* Task goal
Tally the lines below containing "displacy" and report only the total.

* Excerpted data
• • • •

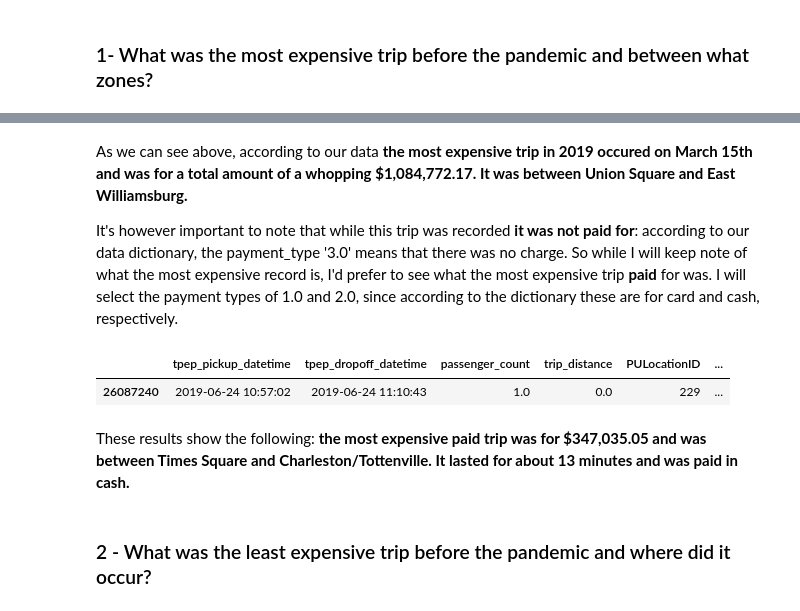
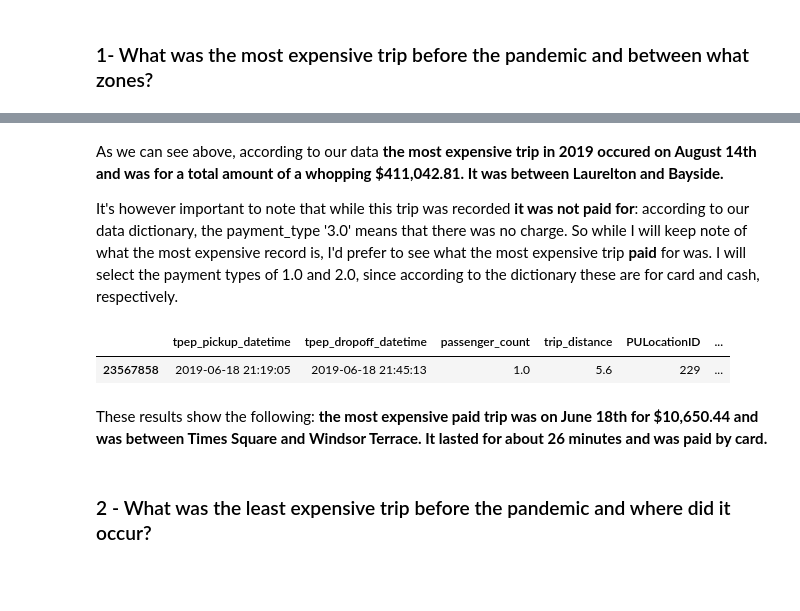
Before and after one commit to samtuleen/nyc-taxis-vs-covid, a Jupyter notebook: notebook1.ipynb, the cells around one changed output, grey strips where cells are left out. Cells and saved outputs as stored; diff of their text form; code cells hidden in the pictures; blank space fills up the shorter version.

```diff
--- a/notebook1.ipynb
+++ b/notebook1.ipynb
@@ -51,16 +49,15 @@ most_expensive.head(1)
 # %% [markdown]
-As we can see above, according to our data **the most expensive trip in 2019 occured on March 15th and was for a total amount of a whopping $1,084,772.17. It was between Union Square and East Williamsburg.**
+As we can see above, according to our data **the most expensive trip in 2019 occured on August 14th and was for a total amount of a whopping $411,042.81. It was between Laurelton and Bayside.**
 
 It's however important to note that while this trip was recorded **it was not paid for**: according to our data dictionary, the payment_type '3.0' means that there was no charge. So while I will keep note of what the most expensive record is, I'd prefer to see what the most expensive trip **paid** for was. I will select the payment types of 1.0 and 2.0, since according to the dictionary these are for card and cash, respectively.
 # %%
-most_expensive = most_expensive.loc[most_expensive['PULocationID'] != most_expensive['DOLocationID']]
 most_expensive = most_expensive.loc[most_expensive['payment_type'].isin([1.0, 2.0])]
 most_expensive.head(1)
 # %% [output]
 |  | tpep_pickup_datetime | tpep_dropoff_datetime | passenger_count | trip_distance | PULocationID | ... |
-| 26087240 | 2019-06-24 10:57:02 | 2019-06-24 11:10:43 | 1.0 | 0.0 | 229 | ... |
+| 23567858 | 2019-06-18 21:19:05 | 2019-06-18 21:45:13 | 1.0 | 5.6 | 229 | ... |
 # %% [markdown]
-These results show the following: **the most expensive paid trip was for $347,035.05 and was between Times Square and Charleston/Tottenville. It lasted for about 13 minutes and was paid in cash.**
+These results show the following: **the most expensive paid trip was on June 18th for $10,650.44 and was between Times Square and Windsor Terrace. It lasted for about 26 minutes and was paid by card.**
 # %% [markdown]
 ### 2 - What was the least expensive trip before the pandemic and where did it occur?
 # %% [markdown]
```
Also changed, not shown: parts of 10 cells of this notebook.
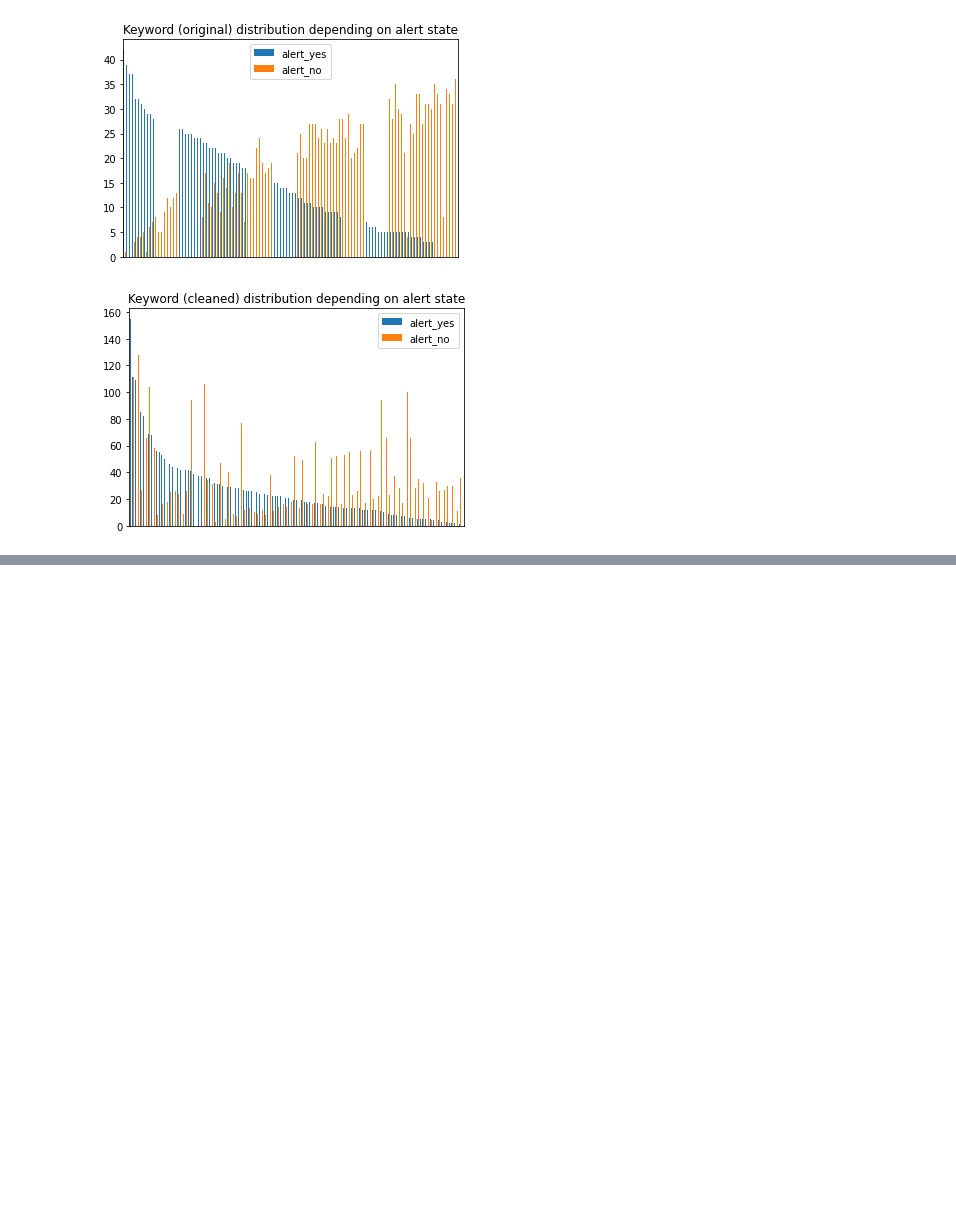
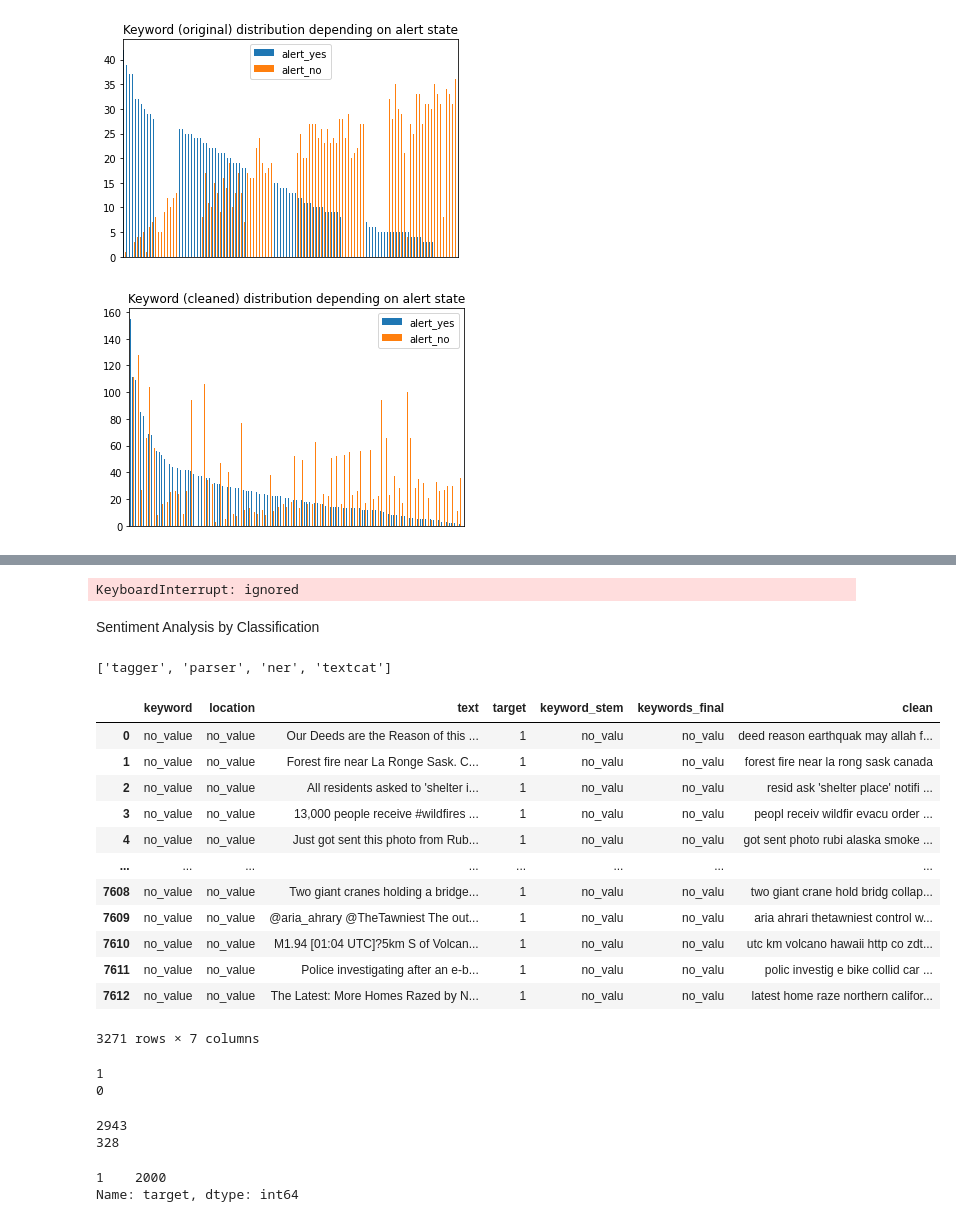
Before and after one commit to julia105/NLP-Project, a Jupyter notebook: Fire.ipynb, the cells around one changed output, grey strips where cells are left out. Saved outputs shown, nothing was run; the diff lists cells and outputs as text; code cells hidden in the pictures; blank space fills up the shorter version.

```diff
--- a/Fire.ipynb
+++ b/Fire.ipynb
@@ -270,0 +620,64 @@ plt.show()
+# %%
+from spacy import displacy
+
+displacy.render(doc, style="ent", jupyter=True)
+# %% [output]
+KeyboardInterrupt: ignored
+# %% [markdown]
+Sentiment Analysis by Classification
+# %%
+# pipeline
+nlp.add_pipe(nlp.create_pipe("textcat"))
+nlp.pipe_names
+# %% [output]
+['tagger', 'parser', 'ner', 'textcat']
+# %%
+# discretizing 1 = True (Positive), 0 = False (Negative)
+sent_df=pd.DataFrame()
+sent_df = df[df["target"] > 0]
+# %%
+'''
+# discretizing sentiment, 4 = True (Positive), 0 = False (Negative)
+sent_df["Sentiment"] = sent_df["Sentiment"] > 0
+'''
+# %%
+sent_df
+# %% [output]
+|  | keyword | location | text | target | keyword_stem | keywords_final | clean |
+| 0 | no_value | no_value | Our Deeds are the Reason of this ... | 1 | no_valu | no_valu | deed reason earthquak may allah f... |
+| 1 | no_value | no_value | Forest fire near La Ronge Sask. C... | 1 | no_valu | no_valu | forest fire near la rong sask canada |
+| 2 | no_value | no_value | All residents asked to 'shelter i... | 1 | no_valu | no_valu | resid ask 'shelter place' notifi ... |
+| 3 | no_value | no_value | 13,000 people receive #wildfires ... | 1 | no_valu | no_valu | peopl receiv wildfir evacu order ... |
+| 4 | no_value | no_value | Just got sent this photo from Rub... | 1 | no_valu | no_valu | got sent photo rubi alaska smoke ... |
+| ... | ... | ... | ... | ... | ... | ... | ... |
+| 7608 | no_value | no_value | Two giant cranes holding a bridge... | 1 | no_valu | no_valu | two giant crane hold bridg collap... |
+| 7609 | no_value | no_value | @aria_ahrary @TheTawniest The out... | 1 | no_valu | no_valu | aria ahrari thetawniest control w... |
+| 7610 | no_value | no_value | M1.94 [01:04 UTC]?5km S of Volcan... | 1 | no_valu | no_valu | utc km volcano hawaii http co zdt... |
+| 7611 | no_value | no_value | Police investigating after an e-b... | 1 | no_valu | no_valu | polic investig e bike collid car ... |
+| 7612 | no_value | no_value | The Latest: More Homes Razed by N... | 1 | no_valu | no_valu | latest home raze northern califor... |
+3271 rows × 7 columns
+# %%
+# labels
+textcat = nlp.get_pipe("textcat")
+print(textcat.add_label("POSITIVE"))
+print(textcat.add_label("NEGATIVE"))
+# %% [output]
+1
+0
+# %%
+from sklearn.model_selection import train_test_split
+
+train, test = train_test_split(sent_df, test_size=0.1, random_state=42)
+print(len(train))
+print(len(test))
+# %% [output]
+2943
+328
+# %%
+# falsch: nur positive ergebnisse
+n_samples = 2000 # keeping it small here, because training can take a long time
+train_sample = train.sample(n_samples).copy()
+train_sample["target"].value_counts()
+# %% [output]
+1    2000
+Name: target, dtype: int64
```
Also changed, not shown: parts of 50 cells of this notebook.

• • • •

* Expected output
2